This assistance is also dedicated to providing assistance to large convention centers with a capacity greater than 1,500 people. Under the bill, DEED could award grants to these convention centers that must be used to cover operations and upkeep (i.e. owners/municipalities cannot just pocket the money). The maximum grant amount is $500,000 and the total pool is $5 million.
The bill appropriates $114.5 million to counties. This funding is split among the 87 counties on a per capita basis, with a minimum amount of $250,000 to each county.
Funds provided to counties are designated to provide assistance to the remainder of businesses and nonprofits that are struggling with the pandemic and the executive orders. These local allocations give counties discretion in awarding this assistance. While the bill doesn’t specify any business types that are eligible, the intention is to include numerous entities including hotels, indoor amusement parks, museums, food trucks, dry cleaners, live theater venues, small convention centers, commercial cleaning services, and many others.
Under the bill, these businesses and nonprofits will be eligible if they are directly or indirectly affected by EO 20-99 or other executive orders issued by Governor Walz. Thus, a county could provide a grant to a retail store, even though retail stores are not restricted under EO 20-99. Likewise, a county could award a grant to a restaurant that opened in 2020 and was not eligible for assistance from the Department of Revenue direct payment grants. Grant applicants must be located in that county and have no tax liens against it on record with the Secretary of State.
Each county has the authority to decide who gets a grant and what the size of each grant is. There is no minimum or maximum grant amount. Under the agreed upon language, individual counties could also choose to award grants to restaurants, bars, and others to supplement assistance they received under Minnesota Department of Revenue Direct Payments or they weren’t eligible under that program because their revenue loss was only 25%. Money not awarded by the counties must be returned to the General Fund. Counties can use up to 2.5% for administrative costs.
Unemployment Insurance Extension
The bill extends unemployment insurance for those who exhaust their benefits by up to 13 weeks or until the week ending April 10, 2021, whichever comes sooner. Unemployment insurance benefits will be paid at the same rate as regular unemployment benefits. Any unemployment benefits paid out under this extension will not be factored into the unemployment tax rate for employers and will not be charged to any reimbursing employers.
Hospitality Industry Waiver of Certain Fees
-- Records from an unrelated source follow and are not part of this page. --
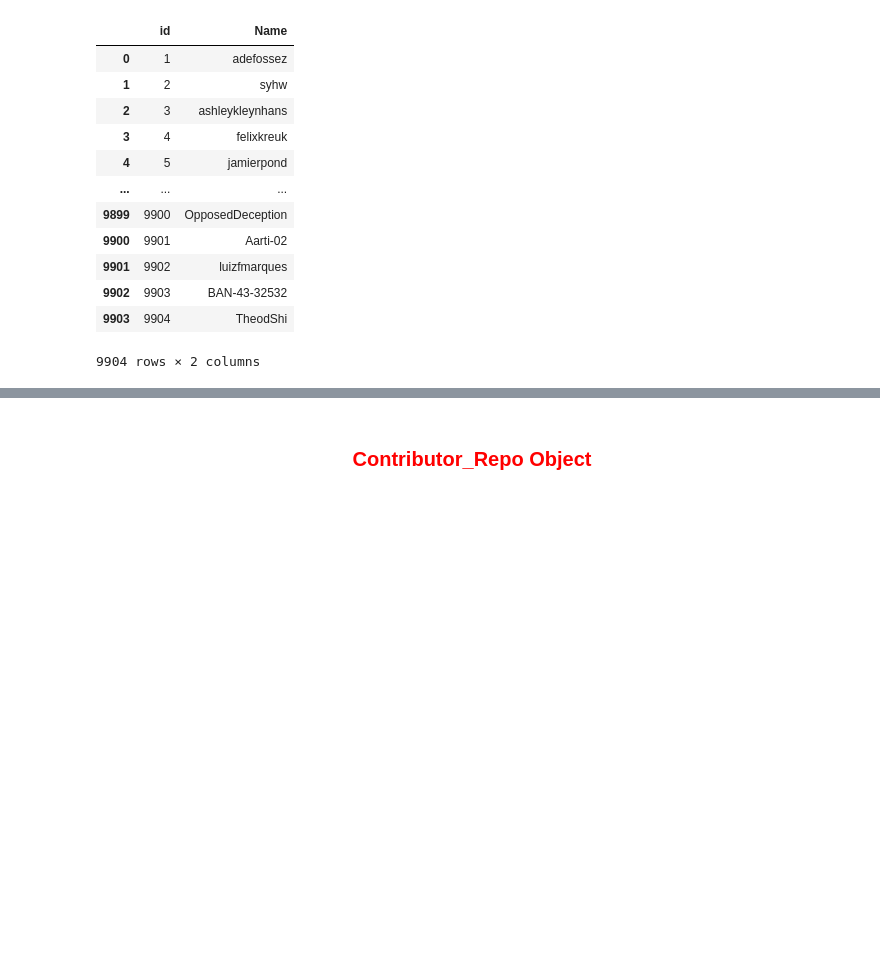
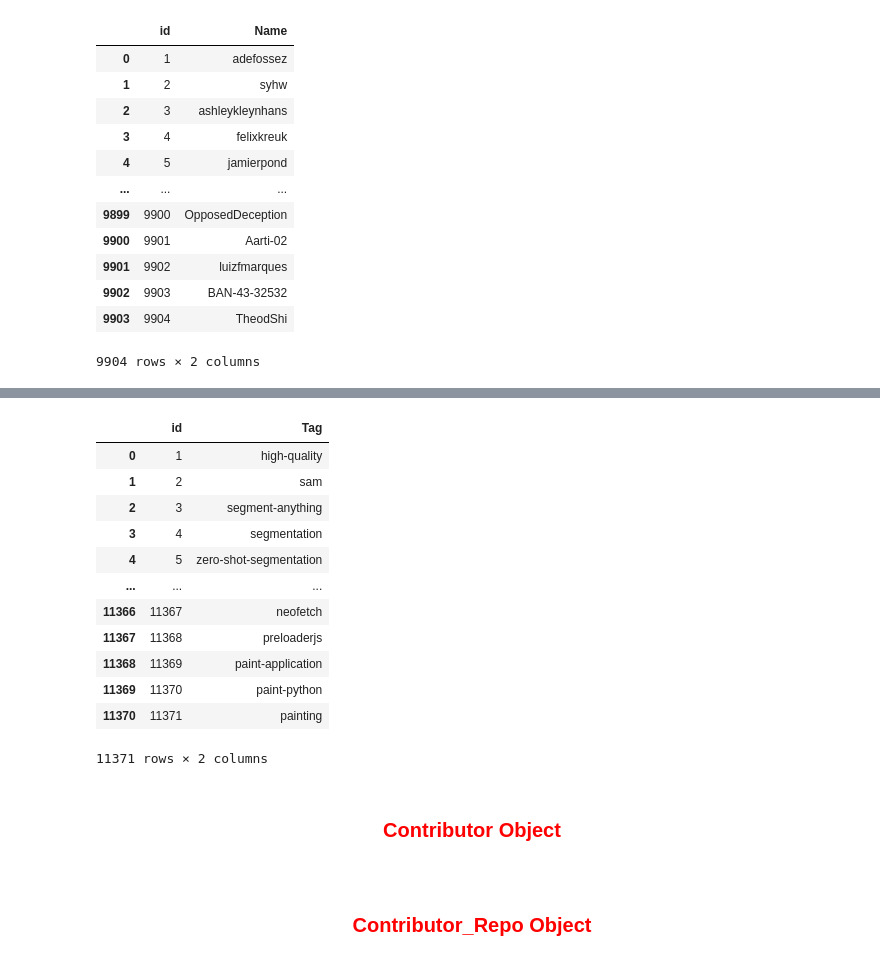
Before and after one commit to yassinessadi/data-engineer-youcode, a Jupyter notebook: Brief_github_Database/database_storage.ipynb, the cells around one changed output, grey strips where cells are left out. Drawn from its saved outputs; the diff is of its cells as text; code cells hidden in the pictures; blank space fills up the shorter version.

```diff
--- a/Brief_github_Database/database_storage.ipynb
+++ b/Brief_github_Database/database_storage.ipynb
@@ -104,0 +136,34 @@ Contributor_df
+# %%
+Tags_dict = []
+for index,tag in df_repos.iterrows():
+    for x in ast.literal_eval(tag.topics):
+        Tags_dict.append(x)
+
+List_Tags = pd.DataFrame.from_dict(Tags_dict).rename(columns={0:"Tags"})
+
+df_Tags_0 = pd.DataFrame.from_dict(List_Tags['Tags'].unique().tolist()).rename(columns={0:"Tags"})
+
+Tag_dict = []
+for index,x in df_Tags_0.iterrows():
+    #print(index + 1,x.Owners)
+    index = index + 1
+    Tag_dict.append({'id':index,'Tag':x.Tags})
+
+df_Tags = pd.DataFrame.from_dict(Tag_dict)
+df_Tags
+# %% [output]
+|  | id | Tag |
+| 0 | 1 | high-quality |
+| 1 | 2 | sam |
+| 2 | 3 | segment-anything |
+| 3 | 4 | segmentation |
+| 4 | 5 | zero-shot-segmentation |
+| ... | ... | ... |
+| 11366 | 11367 | neofetch |
+| 11367 | 11368 | preloaderjs |
+| 11368 | 11369 | paint-application |
+| 11369 | 11370 | paint-python |
+| 11370 | 11371 | painting |
+11371 rows × 2 columns
+# %% [markdown]
+# <p style="color:red;text-align:center;font-size:20px">Contributor Object<p>
```
Also changed, not shown: parts of 15 cells of this notebook, 1 other file.
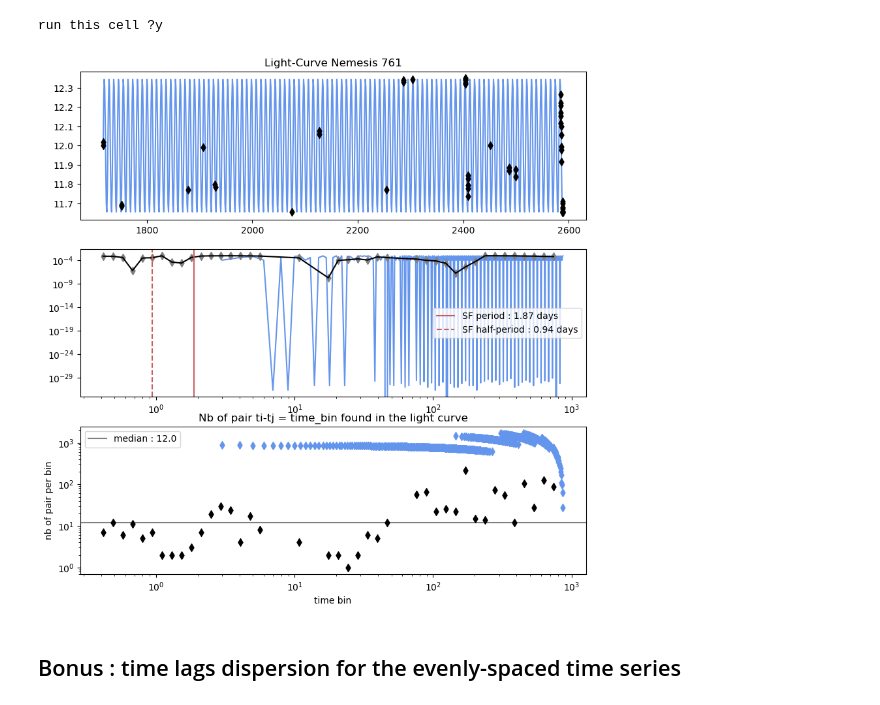
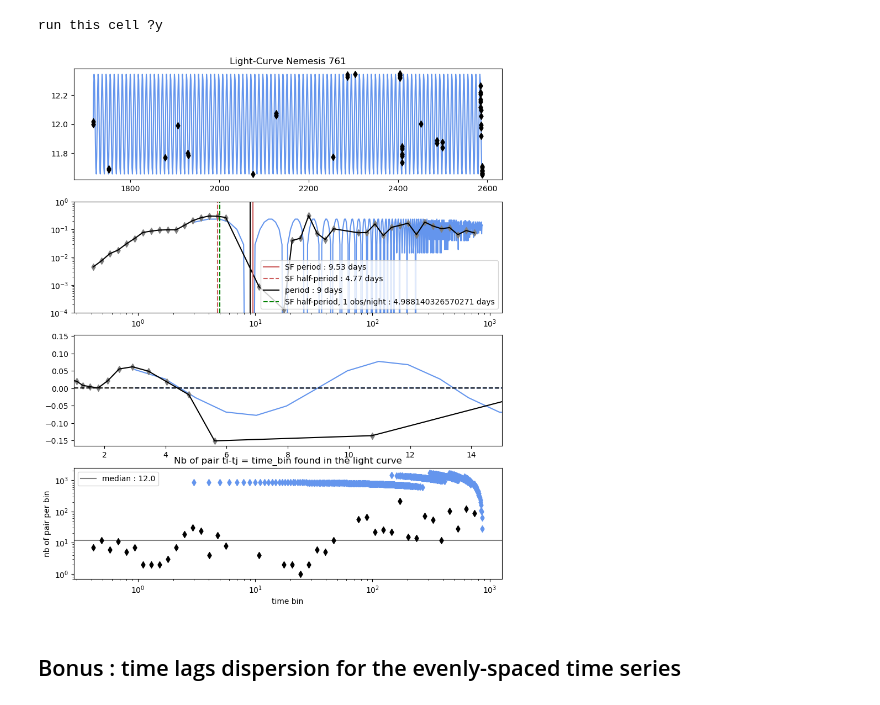
Before and after one commit to juliaroquette/VariabilityIndexes, a Jupyter notebook: jupyter/Gaia_SF.ipynb, the cells around one changed output. Cells and saved outputs as stored; diff of their text form; code cells hidden in the pictures.

```diff
--- a/jupyter/Gaia_SF.ipynb
+++ b/jupyter/Gaia_SF.ipynb
@@ -302,7 +287,7 @@ def find_timescale(sf, tau):
 #Structure function for light curve with gaia sampling
 
 sf, t_log, it        = structure_function_slow(np.array(mag), np.array(times-min(times)),\
-                                                  interp = False)
+                                               interp = False, num_bins = len(times))
 ts                   = find_timescale(sf, t_log)
 # %%
 #Structure function for light curve with 1obs/night
@@ -310,49 +295,64 @@ compute = input('run this cell ?')
 
 if compute in ['y', 'Y', 'yes', 'of course']:
     sf_even, t_log_even, it_even = structure_function_slow(np.array(mag_even),\
-                                                             np.array(t_even-min(t_even)),\
-                                                             interp = False)
-    ts_even                      = find_timescale(sf_even, t_log_even)
+                                   np.array(t_even-min(t_even)),\
+                                   interp = False, num_bins = len(t_even))
+ts_even                          = find_timescale(sf_even, t_log_even)
 # %% [output]
 run this cell ?y
 # %%
-fig, ax = plt.subplots(3, 1, figsize = (10, 10))
+fig, ax = plt.subplots(4, 1, figsize = (10, 12))
 ax1     = ax[0]
 ax2     = ax[1]
-ax3     = ax[2]
+ax2b    = ax[2]
+ax3     = ax[3]
 
 # Light curve
 ax1.scatter(times, mag, c = 'black', marker = 'd')
 ax1.set_title(f'Light-Curve Nemesis {ID}')
 ax1.plot(t_even, mag_even, c = 'cornflowerblue', zorder = 0)
 
 # SF
 ax2.scatter(t_log, sf, c = 'grey', marker = 'd')
 ax2.plot(t_log, sf, c = 'black')
 ax2.plot(t_log_even, sf_even, c = 'cornflowerblue', zorder = 0)
 ax2.axvline(2*ts, c = 'indianred',\
             label = f'SF period : {np.round(2*ts, decimals = 2)} days')
 ax2.axvline(ts, c = 'indianred',\
             label = f'SF half-period : {np.round(ts, decimals = 2)} days', ls = '--')
+ax2.axvline(period, label = f'period : {period} days', c = 'black')
+ax2.axvline(ts_even, label = f'SF half-period, 1 obs/night : {ts_even} days', c = 'green', ls = '--')
 ax2.legend()
+#ax2.set_xlim(1, 15)
+ax2.set_ylim(10e-5, 10e-1)
 ax2.set_xscale('log')
 ax2.set_yscale('log')
+
+#gradient
+ax2b.scatter(t_log, np.gradient(sf),c = 'grey', marker = 'd')
+ax2b.plot(t_log, np.gradient(sf), c = 'black')
+ax2b.plot(t_log_even, np.gradient(sf_even), c = 'cornflowerblue', zorder = 0)
+
+ax2b.plot(t_log, 1e-3 + 1e-4*np.sign(np.gradient(sf)), c = 'black', ls = '--')
+ax2b.plot(t_log_even, 1e-3 + 1e-4*np.sign(np.gradient(sf_even)), c = 'cornflowerblue', ls = '--', zorder = 0)
+
+ax2b.set_xlim(1, 15)
 
 #Nb of pairs found for each
 ax3.scatter(t_log, it, c = 'black', marker = 'd')
 ax3.scatter(t_log_even, it_even, c = 'cornflowerblue', marker = 'd')
 ax3.set_xlabel('time bin')
 ax3.set_ylabel('nb of pair per bin')
 ax3.set_xscale('log')
 ax3.set_yscale('log')
 ax3.set_title('Nb of pair ti-tj = time_bin found in the light curve')
 ax3.axhline(np.median(it), c = 'grey', zorder = 0, label = f'median : {np.round(np.median(it), 2)}')
 ax3.legend()
 
 
 plt.show()
 # %% [output]
-[figure, old version]
+[figure, new version]
 # %% [markdown]
 ## Bonus : time lags dispersion for the evenly-spaced time series
 # %%
```
Also changed, not shown: parts of 3 cells of this notebook.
The bill waives fees on state licenses issued by the Department of Public Safety on 1) bars that want to serve alcohol until 2:00 a.m. and 2) caterers who serve alcohol. Most licenses relating to liquor are issued by local units of government, so there is only so much fee assistance the state can provide to bars, restaurants and others affected by EO 20-99. Nevertheless, the waiver of the 2:00 a.m. fee will save bars (and cost the state) a total of $570,000 in FY21 and FY22. The waiver by DPS on the license fee for caterers will save them about $150,000.
Additionally, the bill calls on the Minnesota Department of Agriculture to temporarily waive late payment penalties in 2021 on the following businesses in the food industry: 1) food manufacturers, 2) wholesalers, and 3) retailers.